Boise Zoo Public Ar Proposal 2012 Marcus Pierce

Animals have taken over our homes! What are they doing here? Why are they up on our furniture, with their grubby little paws? Why are they eating our food and generally monkeying around in OUR environments?! The NERVE!

I am pleased to be creating designs for Zoo Boise. I am inspired by the zoo’s significant efforts and contributions toward the preservation of the world’s endangered wildlife species. One of the biggest threats to endangered wildlife species is the depletion of their natural habitats by humans. With this series of murals, the tables have turned. Rather than humans taking over the natural environments of animals, animals have taken over our habitats.

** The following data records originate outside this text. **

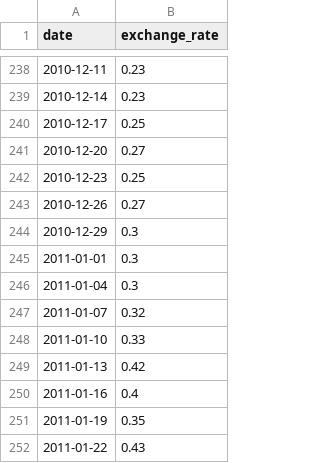
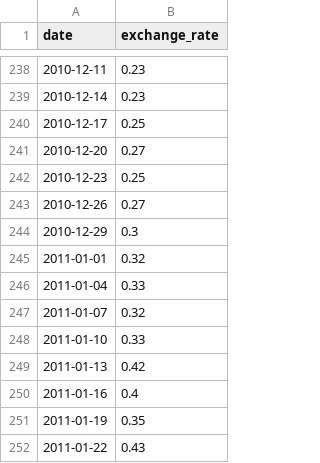
Before and after one commit to Alfombruh/CPP, a CSV file: cpp09/ex00/csv/data.csv, drawn as a sheet; only a part is shown, gaps mark what is left out.

```diff
--- a/cpp09/ex00/csv/data.csv
+++ b/cpp09/ex00/csv/data.csv
@@ -244,4 +244,4 @@ date,exchange_rate
 2010-12-29,0.3
-2011-01-01,0.3
-2011-01-04,0.3
+2011-01-01,0.32
+2011-01-04,0.33
 2011-01-07,0.32
```
Also changed, not shown: 2 other files.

The murals juxtapose wild animals in an atypical context to allow the viewer to ponder what it would be like to have wild animals take over our environment. This strange juxtaposition allows the viewer to consider wildlife in a fresh new way. There are four panel murals that each represent a different room of a home. The movement of the viewer from painting to painting is analogous to moving from room to room. The works create empathy for the animals by placing them into environments that are intimately relatable to the viewer. The work is intended to be simultaneously humorous as well as serious.

People from all walks of life, young and old attend the zoo. In designing the murals for the zoo I have decided to work with common imagery that people of diversity can relate to. We are all familiar with images of animals, and we are all familiar with images of interiors of homes, but it is through this unexpected pairing that curiosity is sparked. Children looking at paintings will giggle at the sight of a tiger on a couch, while adults may speculate about the narrative behind the work. Why are these animals here? What are they doing? How do they relate to our world? How do we relate to theirs? And, how do we relate to them?

The work is intended to allow freedom for the viewers to participate and interact with the paintings, and to come up with their own conclusions about the various scenes presented. This prompting of involvement, in a spirit of playfulness, will help strengthen the cause of creating awareness of habitat and environment.

 

If you are interested in commissioning this public art in your local zoo contact Marcus Pierce.

To see more public arts in Boise click here.